The latest specimen was found yesterday off the coast of Whiting Avenue in Manasquan (NJ) after being washed up by the waves, according to Point Pleasant Mayor Paul Kanitra.

Clean Ocean Action (COA), an environmental conservation organization, warned that the large number of whale deaths in a period of approximately two months had not been seen in the region in some 50 years.

The group believes that offshore wind power projects could be to blame for the rise in deaths. “This alarming number of deaths is unprecedented in the last half-century. The only factor unique from previous years is the excessive scope, scale, and magnitude of offshore wind power plant activity in the region,” COA said in a statement. a statement.

But scientists from the Office of Ocean Energy Management (BOEM) have found no evidence that wind power projects and whale deaths are linked. “To date, no whale mortality has been attributed to offshore wind activities,” National Oceanic and Atmospheric Administration (NOAA) Fisheries public affairs director Lauren Gaches told reporters on January 18, recalled New York Post.

In late January, a 41-foot-long humpback whale named washed up on Long Island. Federal authorities said the massive 29,000-pound mammal was likely struck by a ship and was called “the largest whale” seen in that area.

In December, despite the efforts of surfers, a 32-foot-long baby female whale died after running aground in Queens, NYC.

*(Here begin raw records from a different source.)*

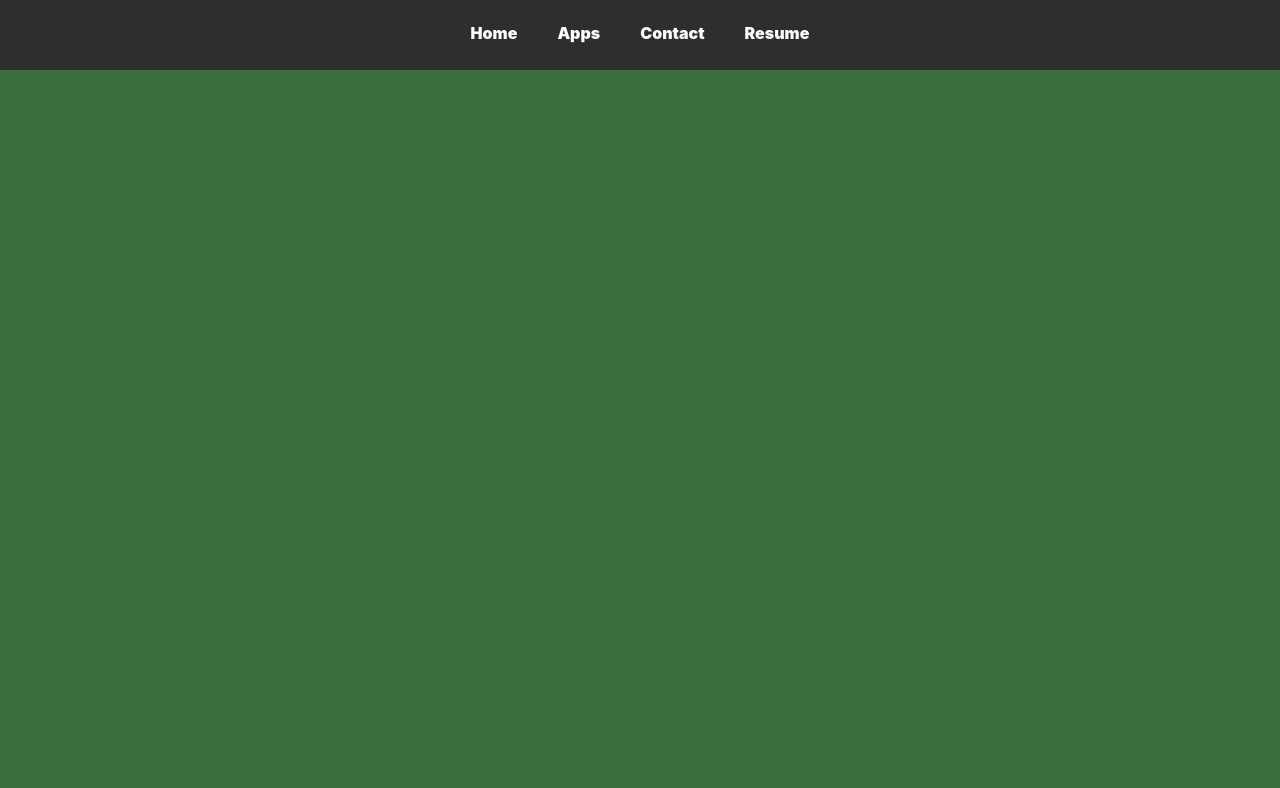
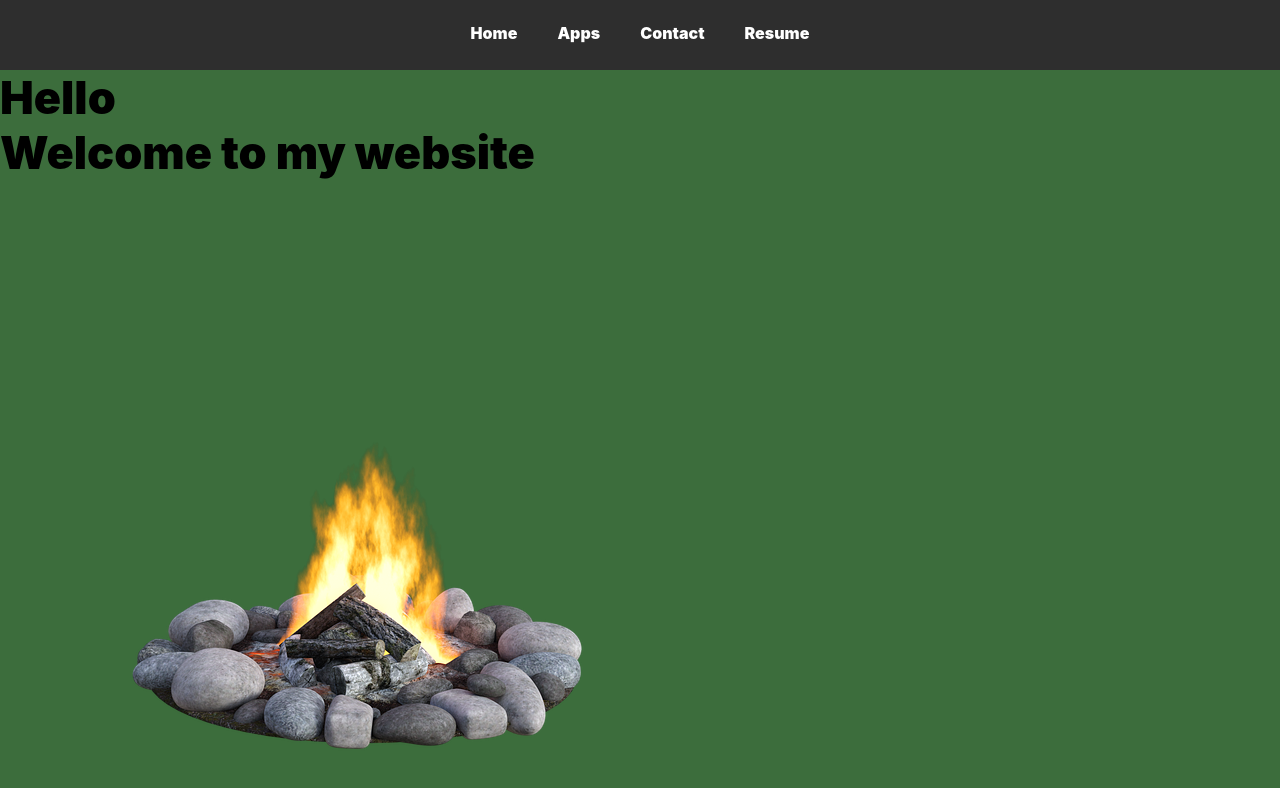
Before and after one commit to mohamedabukar/My-Portfolio, a React (Create React App) app: page / in a window 1280 px wide. Shown: the top 788 px of the page. Built offline with nearby package versions, Linux system fonts and the light colour scheme.

Commit message:
image added to bio.

```diff
--- a/src/components/Bio/index.js
+++ b/src/components/Bio/index.js
@@ -1,11 +1,15 @@
 import React from "react";
 import "./style.css";
-
+import fire from "../../Images/campfire.png";
 export default function Bio(){
     return(
         <>
-            <div className="bio" id="bio">
-
+            <div className="bio">
+                <div className="container">
+                    <h1 className="hello">Hello</h1>
+                    <h1>Welcome to my website</h1>
+                </div>
+                <img className="fire" src={fire} alt="fire"></img>
             </div>
         </>
     );
```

In what has been called a “miracle” of aquatic ecology, in the past decade, scientists have noted a resurgence in marine mammal activity and presence around NYC and New Jersey, with reports of humpback whales, dolphins, and even seals.